§ **Task material**:
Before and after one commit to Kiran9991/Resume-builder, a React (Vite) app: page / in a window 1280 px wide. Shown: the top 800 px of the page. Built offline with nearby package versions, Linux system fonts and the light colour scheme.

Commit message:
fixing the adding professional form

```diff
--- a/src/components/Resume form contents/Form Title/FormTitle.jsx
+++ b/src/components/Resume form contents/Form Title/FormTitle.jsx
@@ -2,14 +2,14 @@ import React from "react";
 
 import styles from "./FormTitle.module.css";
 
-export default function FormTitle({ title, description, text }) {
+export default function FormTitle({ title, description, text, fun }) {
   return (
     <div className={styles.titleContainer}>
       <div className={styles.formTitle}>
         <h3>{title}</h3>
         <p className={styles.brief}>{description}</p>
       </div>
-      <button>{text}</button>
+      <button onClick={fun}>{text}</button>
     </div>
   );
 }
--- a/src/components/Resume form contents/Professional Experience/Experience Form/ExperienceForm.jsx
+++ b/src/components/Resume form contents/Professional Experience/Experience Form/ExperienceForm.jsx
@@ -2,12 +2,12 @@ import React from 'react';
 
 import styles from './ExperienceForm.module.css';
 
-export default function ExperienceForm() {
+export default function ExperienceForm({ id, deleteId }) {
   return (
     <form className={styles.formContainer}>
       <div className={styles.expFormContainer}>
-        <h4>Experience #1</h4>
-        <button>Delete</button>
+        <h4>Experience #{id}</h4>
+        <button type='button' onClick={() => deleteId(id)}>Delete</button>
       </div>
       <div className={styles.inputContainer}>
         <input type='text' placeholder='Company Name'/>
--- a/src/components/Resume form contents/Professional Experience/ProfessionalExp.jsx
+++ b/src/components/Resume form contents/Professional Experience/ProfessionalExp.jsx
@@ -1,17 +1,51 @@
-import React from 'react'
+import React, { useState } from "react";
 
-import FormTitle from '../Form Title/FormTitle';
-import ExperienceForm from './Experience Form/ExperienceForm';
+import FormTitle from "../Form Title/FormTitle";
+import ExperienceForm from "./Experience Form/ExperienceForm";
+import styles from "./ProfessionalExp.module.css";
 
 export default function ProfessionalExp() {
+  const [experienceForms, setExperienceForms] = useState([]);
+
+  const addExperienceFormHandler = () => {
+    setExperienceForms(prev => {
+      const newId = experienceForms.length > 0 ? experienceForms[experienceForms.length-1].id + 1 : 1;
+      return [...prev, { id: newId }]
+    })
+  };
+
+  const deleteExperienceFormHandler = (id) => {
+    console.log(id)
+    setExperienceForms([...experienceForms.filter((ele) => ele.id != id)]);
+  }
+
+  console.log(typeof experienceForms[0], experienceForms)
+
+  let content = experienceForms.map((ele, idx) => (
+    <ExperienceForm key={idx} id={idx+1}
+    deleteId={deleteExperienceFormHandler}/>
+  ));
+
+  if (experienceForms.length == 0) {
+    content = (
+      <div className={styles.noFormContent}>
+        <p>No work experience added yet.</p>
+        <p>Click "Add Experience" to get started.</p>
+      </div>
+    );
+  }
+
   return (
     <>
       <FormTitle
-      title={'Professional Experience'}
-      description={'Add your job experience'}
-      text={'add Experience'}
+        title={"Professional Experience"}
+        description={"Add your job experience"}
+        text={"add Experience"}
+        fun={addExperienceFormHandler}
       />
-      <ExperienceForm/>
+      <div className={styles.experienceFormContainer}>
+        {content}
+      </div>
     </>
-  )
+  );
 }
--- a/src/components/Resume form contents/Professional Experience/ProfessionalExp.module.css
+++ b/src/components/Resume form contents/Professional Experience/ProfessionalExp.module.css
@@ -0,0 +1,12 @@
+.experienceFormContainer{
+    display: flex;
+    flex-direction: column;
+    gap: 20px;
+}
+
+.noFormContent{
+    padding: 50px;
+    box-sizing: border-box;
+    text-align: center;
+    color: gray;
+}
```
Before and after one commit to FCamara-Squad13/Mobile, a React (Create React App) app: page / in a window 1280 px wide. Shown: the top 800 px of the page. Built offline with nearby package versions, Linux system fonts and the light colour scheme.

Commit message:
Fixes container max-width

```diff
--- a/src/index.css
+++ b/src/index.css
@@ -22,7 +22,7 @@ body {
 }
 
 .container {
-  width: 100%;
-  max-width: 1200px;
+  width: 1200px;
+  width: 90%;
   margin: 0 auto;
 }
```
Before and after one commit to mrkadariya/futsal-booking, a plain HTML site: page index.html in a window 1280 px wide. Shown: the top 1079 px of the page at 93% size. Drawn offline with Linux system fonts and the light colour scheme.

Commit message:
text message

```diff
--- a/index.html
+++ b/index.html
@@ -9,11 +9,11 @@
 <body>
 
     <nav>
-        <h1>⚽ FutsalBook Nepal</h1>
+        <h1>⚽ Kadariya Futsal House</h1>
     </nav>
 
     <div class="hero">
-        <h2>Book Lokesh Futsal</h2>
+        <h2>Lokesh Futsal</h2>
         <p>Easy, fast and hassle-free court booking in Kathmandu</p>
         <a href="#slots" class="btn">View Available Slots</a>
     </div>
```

§ **Aim of the task**:
Write all of the records out again exactly.

§ **Response to the task**:
Before and after one commit to Kiran9991/Resume-builder, a React (Vite) app: page / in a window 1280 px wide. Shown: the top 800 px of the page. Built offline with nearby package versions, Linux system fonts and the light colour scheme.

Commit message:
fixing the adding professional form

```diff
--- a/src/components/Resume form contents/Form Title/FormTitle.jsx
+++ b/src/components/Resume form contents/Form Title/FormTitle.jsx
@@ -2,14 +2,14 @@ import React from "react";
 
 import styles from "./FormTitle.module.css";
 
-export default function FormTitle({ title, description, text }) {
+export default function FormTitle({ title, description, text, fun }) {
   return (
     <div className={styles.titleContainer}>
       <div className={styles.formTitle}>
         <h3>{title}</h3>
         <p className={styles.brief}>{description}</p>
       </div>
-      <button>{text}</button>
+      <button onClick={fun}>{text}</button>
     </div>
   );
 }
--- a/src/components/Resume form contents/Professional Experience/Experience Form/ExperienceForm.jsx
+++ b/src/components/Resume form contents/Professional Experience/Experience Form/ExperienceForm.jsx
@@ -2,12 +2,12 @@ import React from 'react';
 
 import styles from './ExperienceForm.module.css';
 
-export default function ExperienceForm() {
+export default function ExperienceForm({ id, deleteId }) {
   return (
     <form className={styles.formContainer}>
       <div className={styles.expFormContainer}>
-        <h4>Experience #1</h4>
-        <button>Delete</button>
+        <h4>Experience #{id}</h4>
+        <button type='button' onClick={() => deleteId(id)}>Delete</button>
       </div>
       <div className={styles.inputContainer}>
         <input type='text' placeholder='Company Name'/>
--- a/src/components/Resume form contents/Professional Experience/ProfessionalExp.jsx
+++ b/src/components/Resume form contents/Professional Experience/ProfessionalExp.jsx
@@ -1,17 +1,51 @@
-import React from 'react'
+import React, { useState } from "react";
 
-import FormTitle from '../Form Title/FormTitle';
-import ExperienceForm from './Experience Form/ExperienceForm';
+import FormTitle from "../Form Title/FormTitle";
+import ExperienceForm from "./Experience Form/ExperienceForm";
+import styles from "./ProfessionalExp.module.css";
 
 export default function ProfessionalExp() {
+  const [experienceForms, setExperienceForms] = useState([]);
+
+  const addExperienceFormHandler = () => {
+    setExperienceForms(prev => {
+      const newId = experienceForms.length > 0 ? experienceForms[experienceForms.length-1].id + 1 : 1;
+      return [...prev, { id: newId }]
+    })
+  };
+
+  const deleteExperienceFormHandler = (id) => {
+    console.log(id)
+    setExperienceForms([...experienceForms.filter((ele) => ele.id != id)]);
+  }
+
+  console.log(typeof experienceForms[0], experienceForms)
+
+  let content = experienceForms.map((ele, idx) => (
+    <ExperienceForm key={idx} id={idx+1}
+    deleteId={deleteExperienceFormHandler}/>
+  ));
+
+  if (experienceForms.length == 0) {
+    content = (
+      <div className={styles.noFormContent}>
+        <p>No work experience added yet.</p>
+        <p>Click "Add Experience" to get started.</p>
+      </div>
+    );
+  }
+
   return (
     <>
       <FormTitle
-      title={'Professional Experience'}
-      description={'Add your job experience'}
-      text={'add Experience'}
+        title={"Professional Experience"}
+        description={"Add your job experience"}
+        text={"add Experience"}
+        fun={addExperienceFormHandler}
       />
-      <ExperienceForm/>
+      <div className={styles.experienceFormContainer}>
+        {content}
+      </div>
     </>
-  )
+  );
 }
--- a/src/components/Resume form contents/Professional Experience/ProfessionalExp.module.css
+++ b/src/components/Resume form contents/Professional Experience/ProfessionalExp.module.css
@@ -0,0 +1,12 @@
+.experienceFormContainer{
+    display: flex;
+    flex-direction: column;
+    gap: 20px;
+}
+
+.noFormContent{
+    padding: 50px;
+    box-sizing: border-box;
+    text-align: center;
+    color: gray;
+}
```
Before and after one commit to FCamara-Squad13/Mobile, a React (Create React App) app: page / in a window 1280 px wide. Shown: the top 800 px of the page. Built offline with nearby package versions, Linux system fonts and the light colour scheme.

Commit message:
Fixes container max-width

```diff
--- a/src/index.css
+++ b/src/index.css
@@ -22,7 +22,7 @@ body {
 }
 
 .container {
-  width: 100%;
-  max-width: 1200px;
+  width: 1200px;
+  width: 90%;
   margin: 0 auto;
 }
```
Before and after one commit to mrkadariya/futsal-booking, a plain HTML site: page index.html in a window 1280 px wide. Shown: the top 1079 px of the page at 93% size. Drawn offline with Linux system fonts and the light colour scheme.

Commit message:
text message

```diff
--- a/index.html
+++ b/index.html
@@ -9,11 +9,11 @@
 <body>
 
     <nav>
-        <h1>⚽ FutsalBook Nepal</h1>
+        <h1>⚽ Kadariya Futsal House</h1>
     </nav>
 
     <div class="hero">
-        <h2>Book Lokesh Futsal</h2>
+        <h2>Lokesh Futsal</h2>
         <p>Easy, fast and hassle-free court booking in Kathmandu</p>
         <a href="#slots" class="btn">View Available Slots</a>
     </div>
```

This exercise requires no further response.